DATASET RECORDS Start Marker

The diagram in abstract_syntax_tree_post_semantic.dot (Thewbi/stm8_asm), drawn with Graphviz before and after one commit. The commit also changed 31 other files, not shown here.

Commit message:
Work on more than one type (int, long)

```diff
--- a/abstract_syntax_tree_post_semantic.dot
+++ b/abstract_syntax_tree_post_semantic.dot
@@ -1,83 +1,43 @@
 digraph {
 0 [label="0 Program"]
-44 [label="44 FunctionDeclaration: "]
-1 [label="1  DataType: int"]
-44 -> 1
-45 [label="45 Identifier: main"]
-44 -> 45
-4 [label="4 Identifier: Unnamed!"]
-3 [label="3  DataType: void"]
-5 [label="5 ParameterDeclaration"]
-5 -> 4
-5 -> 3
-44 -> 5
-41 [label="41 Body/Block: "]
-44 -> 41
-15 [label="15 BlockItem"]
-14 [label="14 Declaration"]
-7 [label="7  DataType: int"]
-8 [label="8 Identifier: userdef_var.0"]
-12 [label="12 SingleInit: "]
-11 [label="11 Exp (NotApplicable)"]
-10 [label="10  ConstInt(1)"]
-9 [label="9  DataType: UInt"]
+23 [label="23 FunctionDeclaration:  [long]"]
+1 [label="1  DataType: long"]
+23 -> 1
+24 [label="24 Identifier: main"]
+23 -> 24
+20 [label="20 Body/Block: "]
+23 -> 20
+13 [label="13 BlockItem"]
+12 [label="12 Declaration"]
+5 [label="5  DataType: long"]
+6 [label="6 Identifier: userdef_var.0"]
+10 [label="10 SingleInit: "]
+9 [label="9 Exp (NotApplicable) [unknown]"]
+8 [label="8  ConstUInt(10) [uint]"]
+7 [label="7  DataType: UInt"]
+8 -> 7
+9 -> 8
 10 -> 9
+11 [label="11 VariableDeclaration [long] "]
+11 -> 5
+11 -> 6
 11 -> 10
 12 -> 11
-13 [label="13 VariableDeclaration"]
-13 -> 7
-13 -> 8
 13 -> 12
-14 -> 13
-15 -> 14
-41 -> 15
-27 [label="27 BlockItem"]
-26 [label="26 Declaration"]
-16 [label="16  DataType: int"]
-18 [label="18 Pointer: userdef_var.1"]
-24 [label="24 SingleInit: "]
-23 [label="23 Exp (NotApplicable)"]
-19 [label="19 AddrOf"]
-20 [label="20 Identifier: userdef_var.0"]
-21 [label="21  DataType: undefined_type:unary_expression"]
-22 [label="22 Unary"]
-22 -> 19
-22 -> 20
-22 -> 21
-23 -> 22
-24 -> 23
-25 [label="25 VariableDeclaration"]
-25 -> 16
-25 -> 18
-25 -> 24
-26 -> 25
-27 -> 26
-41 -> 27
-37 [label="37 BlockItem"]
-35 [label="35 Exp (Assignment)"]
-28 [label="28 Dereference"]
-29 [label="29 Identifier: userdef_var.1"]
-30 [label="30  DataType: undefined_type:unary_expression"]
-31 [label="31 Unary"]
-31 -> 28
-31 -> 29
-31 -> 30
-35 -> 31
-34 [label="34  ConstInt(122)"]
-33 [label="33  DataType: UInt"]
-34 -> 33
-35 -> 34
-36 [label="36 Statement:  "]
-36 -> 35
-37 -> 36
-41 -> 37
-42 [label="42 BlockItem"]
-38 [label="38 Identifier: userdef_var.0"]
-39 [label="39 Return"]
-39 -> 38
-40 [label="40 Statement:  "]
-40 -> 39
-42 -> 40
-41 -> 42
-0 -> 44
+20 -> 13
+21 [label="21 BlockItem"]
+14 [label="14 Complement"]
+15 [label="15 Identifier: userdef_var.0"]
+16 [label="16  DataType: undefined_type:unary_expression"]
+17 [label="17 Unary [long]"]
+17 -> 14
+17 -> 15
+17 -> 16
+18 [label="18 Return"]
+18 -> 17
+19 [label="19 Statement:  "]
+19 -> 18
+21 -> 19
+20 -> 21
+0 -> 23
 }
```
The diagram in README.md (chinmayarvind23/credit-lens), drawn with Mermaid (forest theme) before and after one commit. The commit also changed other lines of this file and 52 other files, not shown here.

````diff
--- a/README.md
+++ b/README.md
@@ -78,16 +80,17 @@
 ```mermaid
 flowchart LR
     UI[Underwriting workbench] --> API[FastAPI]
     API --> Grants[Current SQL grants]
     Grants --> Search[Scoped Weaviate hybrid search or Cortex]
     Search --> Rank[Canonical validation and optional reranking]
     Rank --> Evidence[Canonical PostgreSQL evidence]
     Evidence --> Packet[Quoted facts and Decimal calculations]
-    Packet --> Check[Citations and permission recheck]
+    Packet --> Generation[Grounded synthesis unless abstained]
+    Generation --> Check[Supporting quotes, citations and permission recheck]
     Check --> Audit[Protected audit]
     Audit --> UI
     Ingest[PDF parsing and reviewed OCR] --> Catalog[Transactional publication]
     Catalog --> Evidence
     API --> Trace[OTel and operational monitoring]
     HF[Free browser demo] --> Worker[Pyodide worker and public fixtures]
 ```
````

DATASET RECORDS End Marker

Give back each entry exactly as it was written.

The diagram in abstract_syntax_tree_post_semantic.dot (Thewbi/stm8_asm), drawn with Graphviz before and after one commit. The commit also changed 31 other files, not shown here.

Commit message:
Work on more than one type (int, long)

```diff
--- a/abstract_syntax_tree_post_semantic.dot
+++ b/abstract_syntax_tree_post_semantic.dot
@@ -1,83 +1,43 @@
 digraph {
 0 [label="0 Program"]
-44 [label="44 FunctionDeclaration: "]
-1 [label="1  DataType: int"]
-44 -> 1
-45 [label="45 Identifier: main"]
-44 -> 45
-4 [label="4 Identifier: Unnamed!"]
-3 [label="3  DataType: void"]
-5 [label="5 ParameterDeclaration"]
-5 -> 4
-5 -> 3
-44 -> 5
-41 [label="41 Body/Block: "]
-44 -> 41
-15 [label="15 BlockItem"]
-14 [label="14 Declaration"]
-7 [label="7  DataType: int"]
-8 [label="8 Identifier: userdef_var.0"]
-12 [label="12 SingleInit: "]
-11 [label="11 Exp (NotApplicable)"]
-10 [label="10  ConstInt(1)"]
-9 [label="9  DataType: UInt"]
+23 [label="23 FunctionDeclaration:  [long]"]
+1 [label="1  DataType: long"]
+23 -> 1
+24 [label="24 Identifier: main"]
+23 -> 24
+20 [label="20 Body/Block: "]
+23 -> 20
+13 [label="13 BlockItem"]
+12 [label="12 Declaration"]
+5 [label="5  DataType: long"]
+6 [label="6 Identifier: userdef_var.0"]
+10 [label="10 SingleInit: "]
+9 [label="9 Exp (NotApplicable) [unknown]"]
+8 [label="8  ConstUInt(10) [uint]"]
+7 [label="7  DataType: UInt"]
+8 -> 7
+9 -> 8
 10 -> 9
+11 [label="11 VariableDeclaration [long] "]
+11 -> 5
+11 -> 6
 11 -> 10
 12 -> 11
-13 [label="13 VariableDeclaration"]
-13 -> 7
-13 -> 8
 13 -> 12
-14 -> 13
-15 -> 14
-41 -> 15
-27 [label="27 BlockItem"]
-26 [label="26 Declaration"]
-16 [label="16  DataType: int"]
-18 [label="18 Pointer: userdef_var.1"]
-24 [label="24 SingleInit: "]
-23 [label="23 Exp (NotApplicable)"]
-19 [label="19 AddrOf"]
-20 [label="20 Identifier: userdef_var.0"]
-21 [label="21  DataType: undefined_type:unary_expression"]
-22 [label="22 Unary"]
-22 -> 19
-22 -> 20
-22 -> 21
-23 -> 22
-24 -> 23
-25 [label="25 VariableDeclaration"]
-25 -> 16
-25 -> 18
-25 -> 24
-26 -> 25
-27 -> 26
-41 -> 27
-37 [label="37 BlockItem"]
-35 [label="35 Exp (Assignment)"]
-28 [label="28 Dereference"]
-29 [label="29 Identifier: userdef_var.1"]
-30 [label="30  DataType: undefined_type:unary_expression"]
-31 [label="31 Unary"]
-31 -> 28
-31 -> 29
-31 -> 30
-35 -> 31
-34 [label="34  ConstInt(122)"]
-33 [label="33  DataType: UInt"]
-34 -> 33
-35 -> 34
-36 [label="36 Statement:  "]
-36 -> 35
-37 -> 36
-41 -> 37
-42 [label="42 BlockItem"]
-38 [label="38 Identifier: userdef_var.0"]
-39 [label="39 Return"]
-39 -> 38
-40 [label="40 Statement:  "]
-40 -> 39
-42 -> 40
-41 -> 42
-0 -> 44
+20 -> 13
+21 [label="21 BlockItem"]
+14 [label="14 Complement"]
+15 [label="15 Identifier: userdef_var.0"]
+16 [label="16  DataType: undefined_type:unary_expression"]
+17 [label="17 Unary [long]"]
+17 -> 14
+17 -> 15
+17 -> 16
+18 [label="18 Return"]
+18 -> 17
+19 [label="19 Statement:  "]
+19 -> 18
+21 -> 19
+20 -> 21
+0 -> 23
 }
```
The diagram in README.md (chinmayarvind23/credit-lens), drawn with Mermaid (forest theme) before and after one commit. The commit also changed other lines of this file and 52 other files, not shown here.

````diff
--- a/README.md
+++ b/README.md
@@ -78,16 +80,17 @@
 ```mermaid
 flowchart LR
     UI[Underwriting workbench] --> API[FastAPI]
     API --> Grants[Current SQL grants]
     Grants --> Search[Scoped Weaviate hybrid search or Cortex]
     Search --> Rank[Canonical validation and optional reranking]
     Rank --> Evidence[Canonical PostgreSQL evidence]
     Evidence --> Packet[Quoted facts and Decimal calculations]
-    Packet --> Check[Citations and permission recheck]
+    Packet --> Generation[Grounded synthesis unless abstained]
+    Generation --> Check[Supporting quotes, citations and permission recheck]
     Check --> Audit[Protected audit]
     Audit --> UI
     Ingest[PDF parsing and reviewed OCR] --> Catalog[Transactional publication]
     Catalog --> Evidence
     API --> Trace[OTel and operational monitoring]
     HF[Free browser demo] --> Worker[Pyodide worker and public fixtures]
 ```
````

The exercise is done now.